If interconnections have been planned for islands, then payment guarantees for output should be offered for an initial period of 5 to 7 years, according to the study. Remuneration coverage periods, in all cases, should not exceed 23 years, it notes.

Innovative Tilos power supply project to start trial operation

An innovative hybrid project for power generation and supply on the island Tilos, as well as occasional supply to the neighboring jsland Kos, is set to start its trial operation by early February following three years of preparation, ANA-MPA has reported.

A final pending issue was settled on January 16 with the signing of an electricity sale contract between the Hellenic Electricity Distribution Network Operator and EUNICE Energy Group.

The group’s chief Development Officer Zisimos Mantas noted that the development establishes the Tilos Project as the country’s first hybrid station concerning electricity production stemming from renewable sources.

The project combines RES energy production with accumulator storage technology, enabling consumers to be supplied during periods when renewable sources (solar and wind) are insufficient or not available.

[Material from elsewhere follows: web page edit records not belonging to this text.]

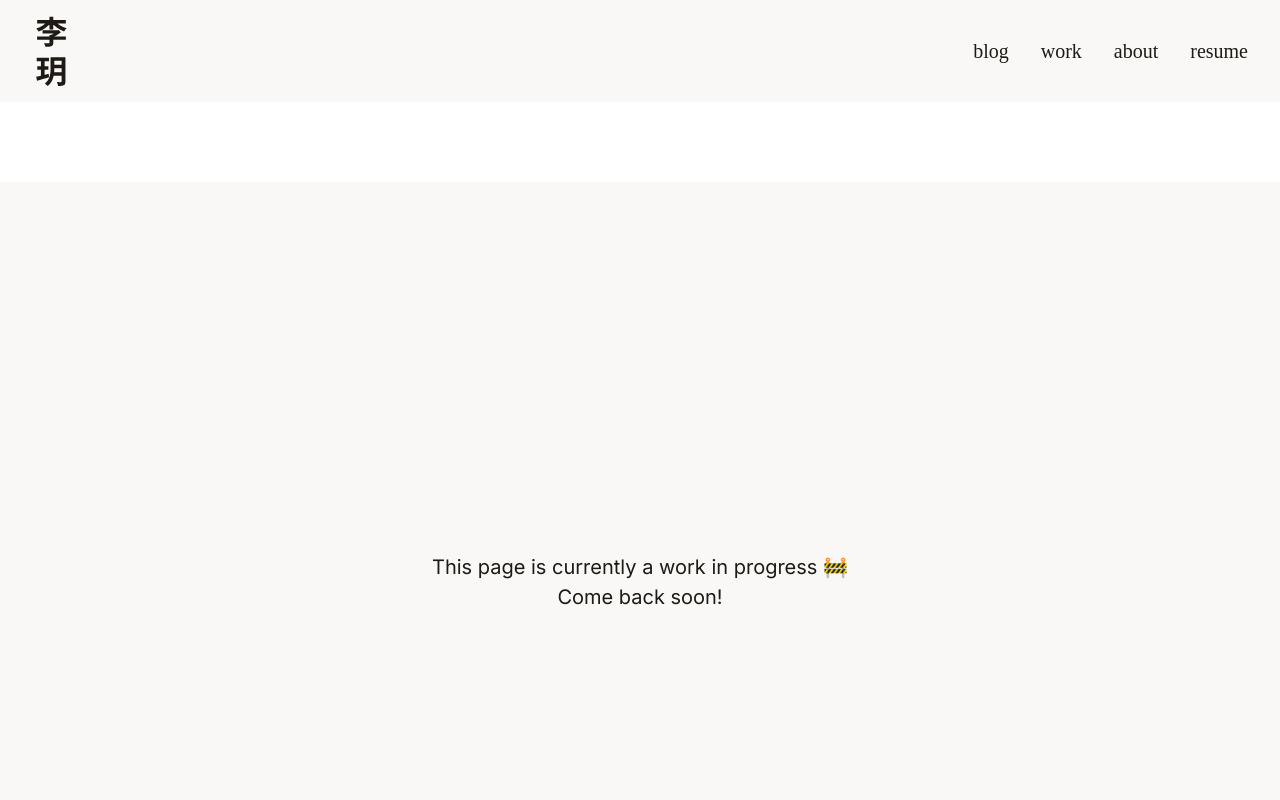
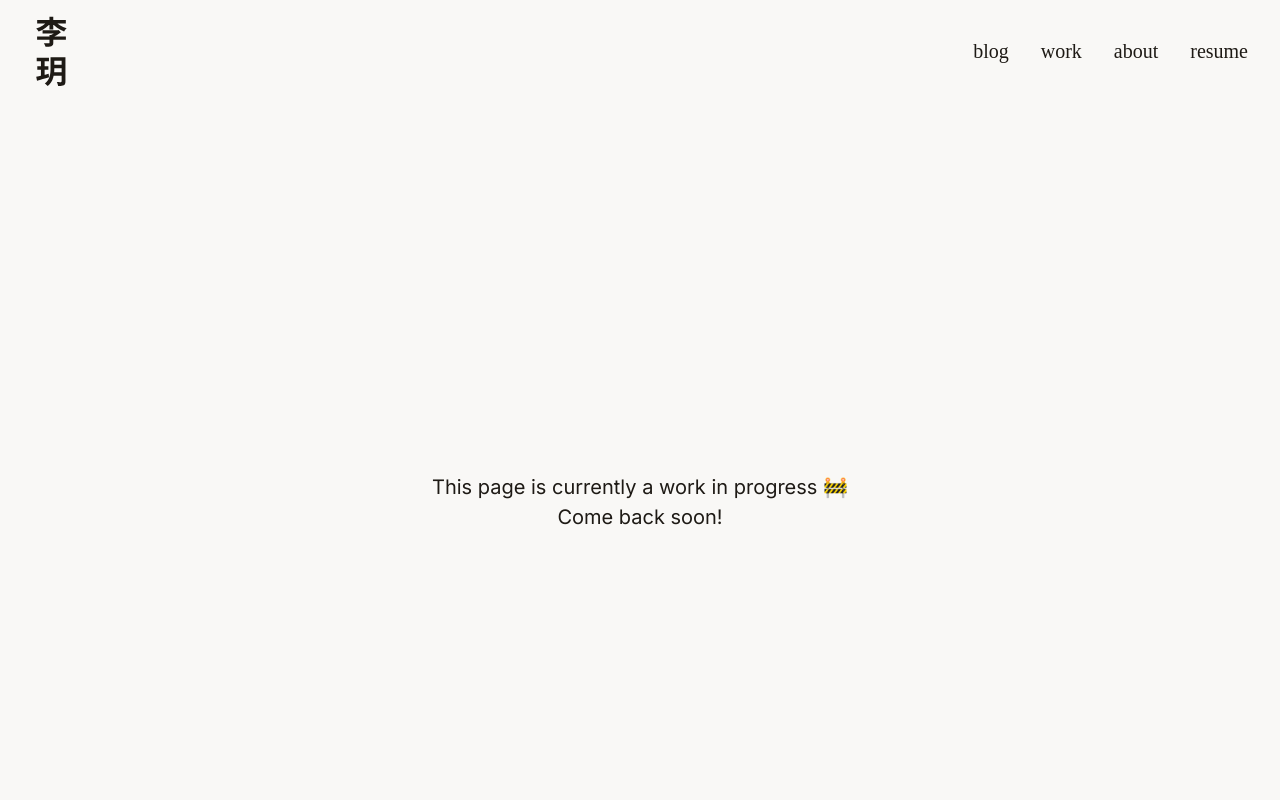
Before and after one commit to michelleli01/portfolio-v2, a SvelteKit app: page /work/dti in a window 1280 px wide. Shown: the top 800 px of the page. Built offline with nearby package versions, Linux system fonts and the light colour scheme.

Commit message:
work in progress

```diff
--- a/src/routes/about/+page.svelte
+++ b/src/routes/about/+page.svelte
@@ -1,5 +1,5 @@
 <section
-	class="h-screen font-sans text-general text-heading-3 m-20 flex flex-col items-center justify-center"
+	class="h-screen font-sans text-general text-heading-3 flex flex-col items-center justify-center"
 >
 	<p class="">This page is currently a work in progress 🚧</p>
 	<p>Come back soon!</p>
--- a/src/routes/blog/+page.svelte
+++ b/src/routes/blog/+page.svelte
@@ -1,5 +1,5 @@
 <section
-	class="h-screen font-sans text-general text-heading-3 m-20 flex flex-col items-center justify-center"
+	class="h-screen font-sans text-general text-heading-3 flex flex-col items-center justify-center"
 >
 	<p class="">This page is currently a work in progress 🚧</p>
 	<p>Come back soon!</p>
--- a/src/routes/work/[slug]/+page.svelte
+++ b/src/routes/work/[slug]/+page.svelte
@@ -1,5 +1,5 @@
 <section
-	class="h-screen font-sans text-general text-heading-3 m-20 flex flex-col items-center justify-center"
+	class="h-screen font-sans text-general text-heading-3 flex flex-col items-center justify-center"
 >
 	<p class="">This page is currently a work in progress 🚧</p>
 	<p>Come back soon!</p>
```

The project is comprised of an 800-KW wind turbine, a 160-KW photovoltaic unit, as well as a  battery with a storage capacity of 2.4 megaWatt-hour, able to cover the needs of the island for approximately one and a half day during the low-demand winter period. Demand rises during during the summer months.

It is estimated that the project will cover between 80 to 85 percent of the island’s energy needs throughout the year, while, on certain days, excessive energy will be channelled to the island Kos via an existing underwater interconnection.

Frequent blackouts experienced on the island in the summer are expected to be resolved once this project is launched.

Besides its electricity production and storage system, the project is also equipped with modern systems able to foreast conditions for wind and photovoltaic production. “This will assist us in programing – when to charge or unload the battery” underlined Mantas.

 

Ministry nearing decision on hybrid stations price formula, levels

The energy ministry appears close to reaching final decisions on the price-setting formula and price levels for electricity generated by hybrid power plants.

RAE (Regulatory Authority for Energy) official Dionysis Papahristou, speaking yesterday at a conference held by the authority, said RAE’s proposal, accompanied by a specialized study, has completed and delivered to energy minister Giorgos Stathakis.

Hybrid power plants often contain a renewable energy component that is balanced via a second form of generation or storage such as a diesel genset, fuel cell or battery storage system.

The demand curve concerning the independent electricity system as well as existing levels of RES unit penetration are key factors influencing prices of hybrid station output, the RAE study showed, Papahristou noted at the conference.

RAE preparing to set hybrid power plant output payment levels

RAE, the Regulatory Authority for Energy, is moving to soon determine payment levels for hybrid power plant output on the non-interconnected islands, keenly awaited by market players before they proceed with investment plans.

The authority has commissioned a National Technical University of Athens (NTUA) department to conduct a related study, whose findings, expected within the next two months, will serve to guide RAE in its hybrid power station output payment rate decisions.

According to recent data made available by HEDNO (Hellenic Electricity Distribution Network Operator), a total of 24 hybrid power station projects exist around the country, 18 of these on Crete, representing a total capacity of 571.5 MW; three on Rhodes with a total capacity of 36 MW; one on Tilos, offering 0.4 MW; one on Lesvos with a 15-MW capacity; and another on Ikaria, measuring 2.55 MW.

Besides the hybrid power station output payment rates, sector investors are also anticipating the development of interconnection projects to link the non-interconnected islands with the mainland. These projects, crucial for the sector, are behind schedule.

Hybrid power plants often contain a renewable energy component that is balanced via a second form of generation or storage such as a diesel genset, fuel cell or battery storage system.